The following report highlights a near miss with H2S.
A tank inspection was being carried out on board a tanker on completion of discharge. The inspection involved the Chief Officer, cargo inspector and an AB – they were checking tanks with a portable (closed type) gauging tape, which is achieved through a vapour lock arrangement.
At 5P COT the AB opened the vapour lock valve without checking if the cap was securely screwed on or manually holding the cap in place. The inert gas pressure inside the tank (about 500 mm/wg) ejected the cap and detached it from the safety chain to a height of about 50cm, nearly hitting the AB in the face and releasing cargo vapours on deck with H2S content of 700ppm. Fortunately, nobody was injured.
The members of the MAB noted the following points:
- the dangers of H2S are well known. Equally H2S and carelessness are not a good combination
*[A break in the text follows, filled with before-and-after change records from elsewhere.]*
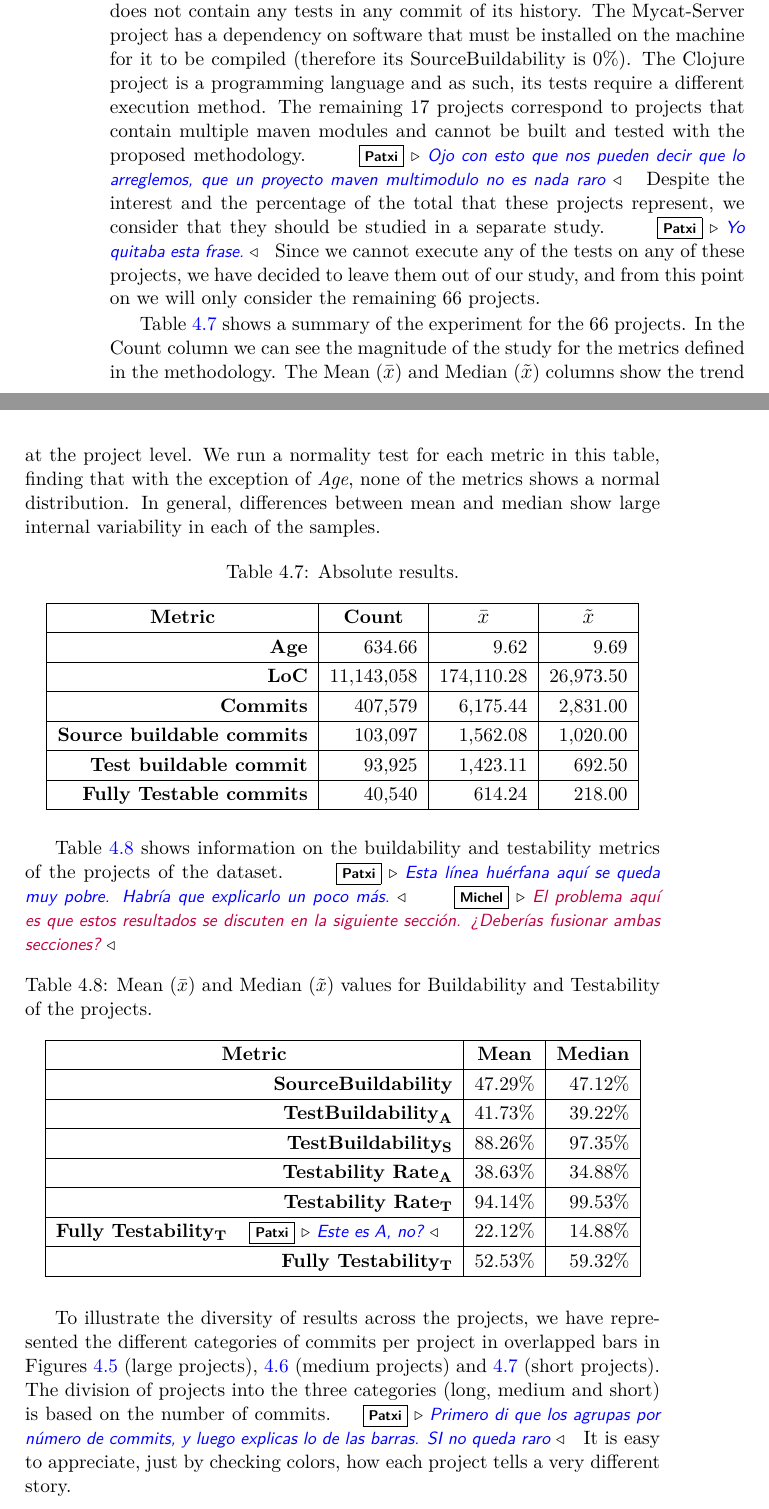
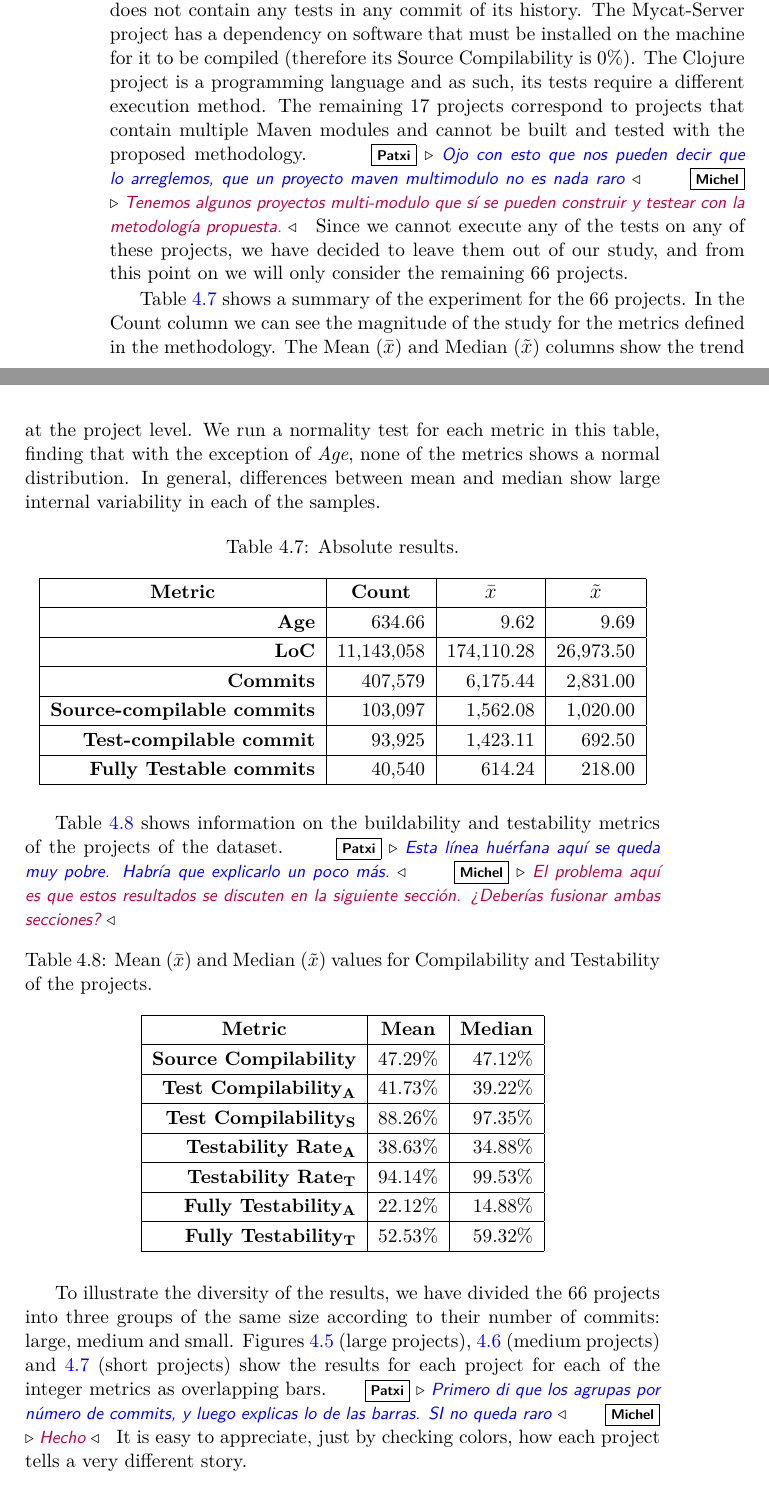
Before and after one commit to codeurjc/tesis-michel, a LaTeX thesis (Tesis.tex, which reads pages/02-Testability/pages/CaseStudy.tex, pages/02-Testability/pages/ExperimentalResults.tex): two parts of pages 66 and 67 of 117, joined at a grey line, cut so that both start at the same text. Compiled offline with pdfLaTeX.

Commit message:
Make a pass over Patxi comments: CH2-Results + Rename buildability > compilability in tables and figures util section 4.4

```diff
--- a/pages/02-Testability/pages/CaseStudy.tex
+++ b/pages/02-Testability/pages/CaseStudy.tex
@@ -217,7 +217,7 @@ The Fully Testability\textsubscript{T} shows us that for those commits where we
     \resizebox{\textwidth}{!}{%
         \begin{tabular}{|r|r|r|r|r|r|r|r|}
             \hline
-            \rH{Project} & \rH{Src\\ Buildability} & \rH{Test\\ Buildability\textsubscript{A}} & \rH{Test\\ Buildability\textsubscript{S}} & \rH{Fully\\Testability\textsubscript{A}} & \rH{Fully\\Testability\textsubscript{T}} & \rH{Testability\\Rate\textsubscript{A}} & \rH{Testability\\Rate\textsubscript{T}} \\ \hline
+            \rH{Project} & \rH{Src\\ Compilability} & \rH{Test\\ Compilability\textsubscript{A}} & \rH{Test\\ Compilability\textsubscript{S}} & \rH{Fully\\Testability\textsubscript{A}} & \rH{Fully\\Testability\textsubscript{T}} & \rH{Testability\\Rate\textsubscript{A}} & \rH{Testability\\Rate\textsubscript{T}} \\ \hline
             okio             & 36.65\%                        & 36.07\%                         & 98.40\%                         & 26.28\%                        & 72.85\%                        & 36.02\%                       & 99.86\%                       \\ \hline
             closure          & 60.18\%                        & 59.84\%                         & 99.43\%                         & 55.82\%                        & 93.27\%                        & 59.84\%                       & 99.99\%                       \\ \hline
             zxing            & 25.47\%                        & 25.39\%                         & 99.67\%                         & 24.80\%                        & 97.69\%                        & 25.39\%                       & 100.00\%                      \\ \hline
--- a/pages/02-Testability/pages/ExperimentalResults.tex
+++ b/pages/02-Testability/pages/ExperimentalResults.tex
@@ -2,10 +2,12 @@ Once we performed our case study and determined the metrics that might better re
 
 After running the experiment, we detected 20 projects in which not a single test was run on any commit in the history.
 The learning-spark project does not contain any tests in any commit of its history.
-The Mycat-Server project has a dependency on software that must be installed on the machine for it to be compiled (therefore its SourceBuildability is 0\%).
+The Mycat-Server project has a dependency on software that must be installed on the machine for it to be compiled (therefore its Source Compilability is 0\%).
 The Clojure project is a programming language and as such, its tests require a different execution method.
-The remaining 17 projects correspond to projects that contain multiple maven modules and cannot be built and tested with the proposed methodology. \patxi{Ojo con esto que nos pueden decir que lo arreglemos, que un proyecto maven multimodulo no es nada raro}
-Despite the interest and the percentage of the total that these projects represent, we consider that they should be studied in a separate study. \patxi{Yo quitaba esta frase.}
+The remaining 17 projects correspond to projects that contain multiple Maven modules and cannot be built and tested with the proposed methodology.
+\patxi{Ojo con esto que nos pueden decir que lo arreglemos, que un proyecto maven multimodulo no es nada raro}
+\michel{Tenemos algunos proyectos multi-modulo que sí se pueden construir y testear con la metodología propuesta.}
+%Despite the interest and the percentage of the total that these projects represent, we consider that they should be studied in a separate study. \patxi{Yo quitaba esta frase.}
 Since we cannot execute any of the tests on any of these projects, we have decided to leave them out of our study, and from this point on we will only consider the remaining 66 projects.
 
 Table~\ref{table:results-1} shows a summary of the experiment for the 66 projects.
@@ -24,8 +26,8 @@ In general, differences between mean and median show large internal variability
         \textbf{Age}                      & 634.66                              & 9.62                               & 9.69                                 \\ \hline
         \textbf{LoC}                      & 11,143,058                         & 174,110.28                          & 26,973.50                             \\ \hline
         \textbf{Commits}                  & 407,579                           & 6,175.44                            & 2,831.00                              \\ \hline
-        \textbf{Source buildable commits} & 103,097                           & 1,562.08                            & 1,020.00                              \\ \hline
-        \textbf{Test buildable commit}    & 93,925                            & 1,423.11                            & 692.50                               \\ \hline
+        \textbf{Source-compilable commits} & 103,097                           & 1,562.08                            & 1,020.00                              \\ \hline
+        \textbf{Test-compilable commit}    & 93,925                            & 1,423.11                            & 692.50                               \\ \hline
         \textbf{Fully Testable commits}   & 40,540                            & 614.24                             & 218.00                               \\ \hline
     \end{tabular}
 \end{table}
@@ -36,21 +38,23 @@ Table~\ref{table:results-3} shows information on the buildability and testabilit
 
 \begin{table}[h]
     \centering
-    \caption{Mean ($\mean{x}$) and Median ($\median{x}$) values for Buildability and Testability of the projects.}
+    \caption{Mean ($\mean{x}$) and Median ($\median{x}$) values for Compilability and Testability of the projects.}
         \label{table:results-3}
         \begin{tabular}{|r|r|r|}
             \hline
             \multicolumn{1}{|c|}{\textbf{Metric}} & \multicolumn{1}{c|}{\textbf{Mean}} & \multicolumn{1}{c|}{\textbf{Median}} \\ \hline
-            \textbf{SourceBuildability}                         & 47.29\%                              & 47.12\%                                \\ \hline
-            \textbf{TestBuildability\textsubscript{A}}          & 41.73\%                              & 39.22\%                                \\ \hline
-            \textbf{TestBuildability\textsubscript{S}}          & 88.26\%                              & 97.35\%                                \\ \hline
+            \textbf{Source Compilability}                         & 47.29\%                              & 47.12\%                                \\ \hline
+            \textbf{Test Compilability\textsubscript{A}}          & 41.73\%                              & 39.22\%                                \\ \hline
+            \textbf{Test Compilability\textsubscript{S}}          & 88.26\%                              & 97.35\%                                \\ \hline
             \textbf{Testability Rate\textsubscript{A}}           & 38.63\%                              & 34.88\%                                \\ \hline
             \textbf{Testability Rate\textsubscript{T}}           & 94.14\%                              & 99.53\%                                \\ \hline
-            \textbf{Fully Testability\textsubscript{T}\patxi{Este es A, no?}}          & 22.12\%                              & 14.88\%                                \\ \hline
+            \textbf{Fully Testability\textsubscript{A}}          & 22.12\%                              & 14.88\%                                \\ \hline
             \textbf{Fully Testability\textsubscript{T}}          & 52.53\%                              & 59.32\%                                \\ \hline
     \end{tabular}
 \end{table}
 
 
-To illustrate the diversity of results across the projects, we have represented the different categories of commits per project in overlapped bars in Figures~\ref{fig:many4j-1-bar-chart} (large projects), \ref{fig:many4j-2-bar-chart} (medium projects) and \ref{fig:many4j-3-bar-chart} (short projects).
-The division of projects into the three categories (long, medium and short) is based on the number of commits.\patxi{Primero di que los agrupas por número de commits, y luego explicas lo de las barras. SI no queda raro}
+To illustrate the diversity of the results, we have divided the 66 projects into three groups of the same size according to their number of commits: large, medium and small.
+Figures~\ref{fig:many4j-1-bar-chart} (large projects), \ref{fig:many4j-2-bar-chart} (medium projects) and \ref{fig:many4j-3-bar-chart} (short projects) show the results for each project for each of the integer metrics as overlapping bars.
+\patxi{Primero di que los agrupas por número de commits, y luego explicas lo de las barras. SI no queda raro}
+\michel{Hecho}
```
Also changed, not shown: pages/02-Testability/Testability.tex (+1 -0 lines), pages/02-Testability/graphs/process.tex (+2 -2 lines), pages/02-Testability/pages/Analysis.tex (+1 -1 lines), pages/02-Testability/pages/Discussion.tex (+4 -4 lines), pages/02-Testability/pages/Methodology.tex (+9 -9 lines), pages/02-Testability/images/Many4j 1-22.pdf, pages/02-Testability/images/Many4j 1-30.pdf (deleted), pages/02-Testability/images/Many4j 23-44.pdf, pages/02-Testability/images/Many4j 31-60.pdf (deleted), pages/02-Testability/images/Many4j 44-66.pdf (deleted), pages/02-Testability/images/Many4j 45-66.pdf, pages/02-Testability/images/Many4j 61-84.pdf (deleted), pages/02-Testability/pages/ExperimentalResults.tex (8 more changed lines).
- this simple act of carelessness very nearly resulted in an injury and could easily have proved fatal. One breath in and a person could be unconscious with that level of H2S.
- a surveyor was killed some time ago carrying out a similar operation when he took one breath of air contaminated with 2000ppm H2S.
- it was considered that 500 mm/wg was an excessive IG pressure to be undertaking post discharge tank inspections. Allowing the IG pressure to reduce towards the end of the cargo operation would have reduced the hazard of this incident and reduced the potential for pollution.
- there were three people involved in the tank inspections. If they had worked as a team there could have been better monitoring, and if they were dealing with two tanks at once then adding an extra person would have aided oversight and probably have prevented this incident.